HOW TO COMPLETE THIS TASK | What lines in the data hold the string "一直做下去"? Show them.

(Version difference data)

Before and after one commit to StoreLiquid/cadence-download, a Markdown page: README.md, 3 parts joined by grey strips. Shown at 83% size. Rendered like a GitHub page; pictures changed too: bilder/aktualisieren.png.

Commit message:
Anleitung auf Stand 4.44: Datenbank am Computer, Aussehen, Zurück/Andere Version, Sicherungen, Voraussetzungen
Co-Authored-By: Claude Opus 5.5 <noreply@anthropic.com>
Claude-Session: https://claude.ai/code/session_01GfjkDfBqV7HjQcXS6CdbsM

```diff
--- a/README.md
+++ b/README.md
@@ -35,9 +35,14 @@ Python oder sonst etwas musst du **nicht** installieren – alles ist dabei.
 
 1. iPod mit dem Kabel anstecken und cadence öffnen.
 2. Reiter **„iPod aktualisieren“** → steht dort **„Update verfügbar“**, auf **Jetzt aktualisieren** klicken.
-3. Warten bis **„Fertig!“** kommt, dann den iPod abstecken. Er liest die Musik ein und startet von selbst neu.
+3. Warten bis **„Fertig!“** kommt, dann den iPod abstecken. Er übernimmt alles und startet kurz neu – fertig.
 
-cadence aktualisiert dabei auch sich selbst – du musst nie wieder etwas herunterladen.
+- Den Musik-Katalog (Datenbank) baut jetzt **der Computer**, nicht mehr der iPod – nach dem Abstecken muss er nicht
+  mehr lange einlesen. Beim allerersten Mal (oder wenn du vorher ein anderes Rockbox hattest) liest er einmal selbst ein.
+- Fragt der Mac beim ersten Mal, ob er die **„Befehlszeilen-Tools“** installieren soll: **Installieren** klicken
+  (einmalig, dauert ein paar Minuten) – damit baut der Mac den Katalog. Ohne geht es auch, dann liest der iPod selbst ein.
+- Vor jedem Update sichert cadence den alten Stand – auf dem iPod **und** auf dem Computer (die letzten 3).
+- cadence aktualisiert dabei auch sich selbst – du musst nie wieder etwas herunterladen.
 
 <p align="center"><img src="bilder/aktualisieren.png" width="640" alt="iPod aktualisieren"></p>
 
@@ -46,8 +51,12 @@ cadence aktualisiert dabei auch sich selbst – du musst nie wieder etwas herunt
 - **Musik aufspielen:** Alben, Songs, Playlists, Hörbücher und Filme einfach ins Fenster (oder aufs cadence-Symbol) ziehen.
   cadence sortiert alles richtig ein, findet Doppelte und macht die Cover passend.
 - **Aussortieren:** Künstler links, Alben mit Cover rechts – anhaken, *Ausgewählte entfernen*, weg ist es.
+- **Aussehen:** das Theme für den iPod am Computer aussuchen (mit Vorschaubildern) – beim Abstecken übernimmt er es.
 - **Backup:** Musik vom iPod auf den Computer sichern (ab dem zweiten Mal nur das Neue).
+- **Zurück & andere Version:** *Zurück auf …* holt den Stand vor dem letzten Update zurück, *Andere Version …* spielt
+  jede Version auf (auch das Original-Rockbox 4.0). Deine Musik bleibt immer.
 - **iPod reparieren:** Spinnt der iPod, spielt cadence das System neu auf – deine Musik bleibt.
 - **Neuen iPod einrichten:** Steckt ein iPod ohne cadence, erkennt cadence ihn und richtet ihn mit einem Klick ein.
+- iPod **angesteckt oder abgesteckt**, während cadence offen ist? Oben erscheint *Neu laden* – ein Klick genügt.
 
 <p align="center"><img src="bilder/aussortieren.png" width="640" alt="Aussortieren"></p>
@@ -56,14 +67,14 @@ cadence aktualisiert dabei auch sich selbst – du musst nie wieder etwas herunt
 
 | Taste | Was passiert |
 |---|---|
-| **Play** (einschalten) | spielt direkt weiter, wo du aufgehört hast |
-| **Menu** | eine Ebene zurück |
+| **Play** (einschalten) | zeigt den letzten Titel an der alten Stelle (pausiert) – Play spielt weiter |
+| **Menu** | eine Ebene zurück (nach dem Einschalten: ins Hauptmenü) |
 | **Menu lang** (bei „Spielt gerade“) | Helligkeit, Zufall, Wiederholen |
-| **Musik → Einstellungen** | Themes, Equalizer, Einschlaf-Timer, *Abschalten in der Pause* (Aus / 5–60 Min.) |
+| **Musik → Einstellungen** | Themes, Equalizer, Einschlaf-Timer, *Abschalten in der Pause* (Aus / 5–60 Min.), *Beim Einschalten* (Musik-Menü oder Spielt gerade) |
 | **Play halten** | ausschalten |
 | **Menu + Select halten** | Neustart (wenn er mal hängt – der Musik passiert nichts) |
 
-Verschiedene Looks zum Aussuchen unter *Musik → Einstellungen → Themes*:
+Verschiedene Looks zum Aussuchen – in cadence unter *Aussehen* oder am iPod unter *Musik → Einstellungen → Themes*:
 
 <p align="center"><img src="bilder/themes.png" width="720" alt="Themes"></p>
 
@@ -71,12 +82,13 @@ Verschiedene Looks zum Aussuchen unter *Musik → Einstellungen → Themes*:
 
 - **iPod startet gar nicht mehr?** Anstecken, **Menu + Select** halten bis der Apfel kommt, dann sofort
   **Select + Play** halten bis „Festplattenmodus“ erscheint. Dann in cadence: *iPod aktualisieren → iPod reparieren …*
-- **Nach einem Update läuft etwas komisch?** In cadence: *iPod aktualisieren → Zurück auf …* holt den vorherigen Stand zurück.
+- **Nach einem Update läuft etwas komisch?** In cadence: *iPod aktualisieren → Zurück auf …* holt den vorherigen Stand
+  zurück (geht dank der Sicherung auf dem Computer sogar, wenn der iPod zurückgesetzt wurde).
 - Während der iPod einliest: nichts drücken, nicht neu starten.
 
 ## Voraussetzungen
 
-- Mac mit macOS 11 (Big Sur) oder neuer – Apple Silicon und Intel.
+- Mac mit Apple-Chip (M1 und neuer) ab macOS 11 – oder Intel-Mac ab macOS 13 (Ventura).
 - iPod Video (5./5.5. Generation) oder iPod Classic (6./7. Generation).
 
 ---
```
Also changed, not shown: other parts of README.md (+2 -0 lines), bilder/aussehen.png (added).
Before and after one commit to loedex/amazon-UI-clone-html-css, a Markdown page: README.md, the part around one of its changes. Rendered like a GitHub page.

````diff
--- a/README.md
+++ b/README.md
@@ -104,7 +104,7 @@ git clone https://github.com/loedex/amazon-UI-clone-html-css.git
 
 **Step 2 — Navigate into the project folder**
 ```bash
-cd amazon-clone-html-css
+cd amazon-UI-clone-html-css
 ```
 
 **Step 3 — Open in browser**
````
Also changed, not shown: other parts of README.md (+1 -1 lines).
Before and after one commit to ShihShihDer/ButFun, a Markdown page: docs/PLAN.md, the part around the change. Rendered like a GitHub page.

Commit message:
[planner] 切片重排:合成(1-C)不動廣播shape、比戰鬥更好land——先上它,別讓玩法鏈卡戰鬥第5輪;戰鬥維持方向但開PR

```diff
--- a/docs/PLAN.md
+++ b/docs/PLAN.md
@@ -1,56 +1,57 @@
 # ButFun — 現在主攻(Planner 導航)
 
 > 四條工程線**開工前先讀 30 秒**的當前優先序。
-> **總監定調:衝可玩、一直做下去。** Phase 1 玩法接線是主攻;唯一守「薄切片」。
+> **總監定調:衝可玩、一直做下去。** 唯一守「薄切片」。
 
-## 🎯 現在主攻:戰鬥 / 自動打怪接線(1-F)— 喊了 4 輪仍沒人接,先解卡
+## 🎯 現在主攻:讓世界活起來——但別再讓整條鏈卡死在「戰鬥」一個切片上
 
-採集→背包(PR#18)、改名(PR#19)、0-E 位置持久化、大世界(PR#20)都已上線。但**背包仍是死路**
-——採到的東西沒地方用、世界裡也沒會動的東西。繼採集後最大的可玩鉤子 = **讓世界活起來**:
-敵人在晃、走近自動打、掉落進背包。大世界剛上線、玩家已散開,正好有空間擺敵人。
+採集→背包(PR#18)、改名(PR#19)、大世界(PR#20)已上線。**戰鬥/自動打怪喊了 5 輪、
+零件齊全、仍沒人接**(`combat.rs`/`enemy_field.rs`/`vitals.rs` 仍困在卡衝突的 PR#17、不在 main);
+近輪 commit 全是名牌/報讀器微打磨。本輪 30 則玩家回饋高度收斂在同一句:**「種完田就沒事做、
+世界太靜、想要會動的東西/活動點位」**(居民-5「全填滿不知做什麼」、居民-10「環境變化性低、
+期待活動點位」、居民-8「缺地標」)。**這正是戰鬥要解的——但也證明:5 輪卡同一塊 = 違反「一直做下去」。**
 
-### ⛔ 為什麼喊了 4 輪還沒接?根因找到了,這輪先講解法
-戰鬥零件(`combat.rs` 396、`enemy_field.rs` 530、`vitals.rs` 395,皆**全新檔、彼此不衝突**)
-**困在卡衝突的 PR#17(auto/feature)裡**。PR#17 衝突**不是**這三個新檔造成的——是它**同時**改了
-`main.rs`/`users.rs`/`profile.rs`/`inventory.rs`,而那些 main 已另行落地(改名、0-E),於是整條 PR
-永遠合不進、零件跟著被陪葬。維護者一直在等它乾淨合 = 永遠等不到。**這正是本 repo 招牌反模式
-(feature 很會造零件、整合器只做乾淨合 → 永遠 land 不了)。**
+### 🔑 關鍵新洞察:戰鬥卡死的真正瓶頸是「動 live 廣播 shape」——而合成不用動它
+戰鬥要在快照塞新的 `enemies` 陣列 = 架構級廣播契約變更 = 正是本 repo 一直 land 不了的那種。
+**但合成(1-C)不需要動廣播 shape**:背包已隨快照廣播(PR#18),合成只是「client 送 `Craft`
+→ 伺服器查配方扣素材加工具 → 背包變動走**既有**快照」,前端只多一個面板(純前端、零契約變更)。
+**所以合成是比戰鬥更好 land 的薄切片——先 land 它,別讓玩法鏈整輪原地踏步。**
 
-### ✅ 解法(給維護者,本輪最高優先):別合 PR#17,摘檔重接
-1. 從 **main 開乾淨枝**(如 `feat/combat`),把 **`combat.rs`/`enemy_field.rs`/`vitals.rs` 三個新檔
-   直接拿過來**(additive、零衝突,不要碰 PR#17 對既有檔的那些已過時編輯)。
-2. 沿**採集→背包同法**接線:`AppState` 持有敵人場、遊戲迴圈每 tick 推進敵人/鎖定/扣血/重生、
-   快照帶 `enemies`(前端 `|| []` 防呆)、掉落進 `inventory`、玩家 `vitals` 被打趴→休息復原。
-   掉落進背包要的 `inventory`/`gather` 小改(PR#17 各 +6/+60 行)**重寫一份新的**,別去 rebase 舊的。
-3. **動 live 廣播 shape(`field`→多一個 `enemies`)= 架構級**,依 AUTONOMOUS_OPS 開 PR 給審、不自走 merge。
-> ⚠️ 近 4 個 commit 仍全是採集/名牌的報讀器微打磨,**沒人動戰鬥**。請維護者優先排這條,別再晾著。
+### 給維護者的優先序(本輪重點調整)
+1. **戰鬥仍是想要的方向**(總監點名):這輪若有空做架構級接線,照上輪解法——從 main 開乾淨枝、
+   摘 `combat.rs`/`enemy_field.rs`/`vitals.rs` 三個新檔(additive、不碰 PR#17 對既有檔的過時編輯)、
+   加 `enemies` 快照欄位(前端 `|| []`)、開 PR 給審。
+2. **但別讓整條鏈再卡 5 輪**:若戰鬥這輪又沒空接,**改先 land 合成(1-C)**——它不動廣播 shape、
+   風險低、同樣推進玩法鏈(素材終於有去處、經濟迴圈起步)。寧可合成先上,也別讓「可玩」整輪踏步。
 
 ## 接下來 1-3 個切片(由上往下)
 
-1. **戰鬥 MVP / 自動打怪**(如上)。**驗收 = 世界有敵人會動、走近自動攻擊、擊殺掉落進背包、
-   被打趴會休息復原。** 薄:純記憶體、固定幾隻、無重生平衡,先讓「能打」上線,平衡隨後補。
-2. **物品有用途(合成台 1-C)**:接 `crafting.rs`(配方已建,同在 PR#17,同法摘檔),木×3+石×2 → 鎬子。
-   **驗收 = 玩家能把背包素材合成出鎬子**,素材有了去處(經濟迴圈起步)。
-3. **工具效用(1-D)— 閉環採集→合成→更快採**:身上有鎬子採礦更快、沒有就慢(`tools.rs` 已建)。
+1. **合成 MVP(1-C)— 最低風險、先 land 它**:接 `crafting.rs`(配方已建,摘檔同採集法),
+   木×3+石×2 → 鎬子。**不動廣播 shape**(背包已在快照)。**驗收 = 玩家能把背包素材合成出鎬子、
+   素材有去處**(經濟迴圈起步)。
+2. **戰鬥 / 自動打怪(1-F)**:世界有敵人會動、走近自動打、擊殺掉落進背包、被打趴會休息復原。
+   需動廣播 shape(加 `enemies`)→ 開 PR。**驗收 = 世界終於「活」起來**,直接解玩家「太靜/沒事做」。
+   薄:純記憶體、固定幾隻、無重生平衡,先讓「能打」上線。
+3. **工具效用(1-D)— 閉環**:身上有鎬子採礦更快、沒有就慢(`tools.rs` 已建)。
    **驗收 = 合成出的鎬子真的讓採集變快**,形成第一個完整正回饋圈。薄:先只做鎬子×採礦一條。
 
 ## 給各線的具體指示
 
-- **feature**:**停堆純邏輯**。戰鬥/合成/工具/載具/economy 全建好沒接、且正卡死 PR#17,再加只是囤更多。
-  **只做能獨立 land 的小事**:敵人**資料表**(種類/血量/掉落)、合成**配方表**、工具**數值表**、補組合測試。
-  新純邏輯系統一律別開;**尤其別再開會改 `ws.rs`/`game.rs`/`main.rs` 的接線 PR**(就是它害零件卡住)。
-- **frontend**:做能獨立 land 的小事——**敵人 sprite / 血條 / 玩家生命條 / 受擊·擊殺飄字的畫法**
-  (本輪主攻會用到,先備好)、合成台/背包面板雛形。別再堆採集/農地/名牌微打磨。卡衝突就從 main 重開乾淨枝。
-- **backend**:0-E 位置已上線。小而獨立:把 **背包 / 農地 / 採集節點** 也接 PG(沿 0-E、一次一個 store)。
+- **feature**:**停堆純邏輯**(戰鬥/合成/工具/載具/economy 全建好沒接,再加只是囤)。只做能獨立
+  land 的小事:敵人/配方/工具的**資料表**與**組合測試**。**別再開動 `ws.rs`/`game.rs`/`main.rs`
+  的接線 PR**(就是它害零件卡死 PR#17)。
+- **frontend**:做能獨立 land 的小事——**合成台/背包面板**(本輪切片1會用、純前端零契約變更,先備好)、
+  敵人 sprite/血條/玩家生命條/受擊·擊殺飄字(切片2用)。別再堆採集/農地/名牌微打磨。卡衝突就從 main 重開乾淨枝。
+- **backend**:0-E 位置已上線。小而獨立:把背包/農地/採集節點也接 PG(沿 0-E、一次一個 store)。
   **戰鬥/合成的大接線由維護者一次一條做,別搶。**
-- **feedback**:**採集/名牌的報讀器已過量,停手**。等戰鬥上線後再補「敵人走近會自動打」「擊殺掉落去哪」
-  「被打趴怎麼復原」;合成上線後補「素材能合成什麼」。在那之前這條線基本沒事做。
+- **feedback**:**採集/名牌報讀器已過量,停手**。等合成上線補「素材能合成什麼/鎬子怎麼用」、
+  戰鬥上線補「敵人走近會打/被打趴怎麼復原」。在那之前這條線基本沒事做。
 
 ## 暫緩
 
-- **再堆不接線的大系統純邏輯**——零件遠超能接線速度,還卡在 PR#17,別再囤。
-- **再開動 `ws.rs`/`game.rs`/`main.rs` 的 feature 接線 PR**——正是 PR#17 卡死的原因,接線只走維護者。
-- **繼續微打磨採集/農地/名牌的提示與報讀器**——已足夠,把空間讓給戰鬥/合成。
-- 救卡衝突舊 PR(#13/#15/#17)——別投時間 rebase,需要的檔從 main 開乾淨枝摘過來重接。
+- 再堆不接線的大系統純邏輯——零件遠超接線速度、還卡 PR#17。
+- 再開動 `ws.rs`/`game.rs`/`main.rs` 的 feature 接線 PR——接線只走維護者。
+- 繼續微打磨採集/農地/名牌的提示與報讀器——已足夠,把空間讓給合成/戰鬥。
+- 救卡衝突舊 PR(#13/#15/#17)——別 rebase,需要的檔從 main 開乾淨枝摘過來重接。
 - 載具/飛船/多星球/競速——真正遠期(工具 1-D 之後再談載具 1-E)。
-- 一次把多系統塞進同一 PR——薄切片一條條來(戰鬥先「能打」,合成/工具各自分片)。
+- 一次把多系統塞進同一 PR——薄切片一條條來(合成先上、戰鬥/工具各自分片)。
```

SOLUTION FOR THIS EXERCISE |
-> **總監定調:衝可玩、一直做下去。** Phase 1 玩法接線是主攻;唯一守「薄切片」。
+> **總監定調:衝可玩、一直做下去。** 唯一守「薄切片」。
+期待活動點位」、居民-8「缺地標」)。**這正是戰鬥要解的——但也證明:5 輪卡同一塊 = 違反「一直做下去」。**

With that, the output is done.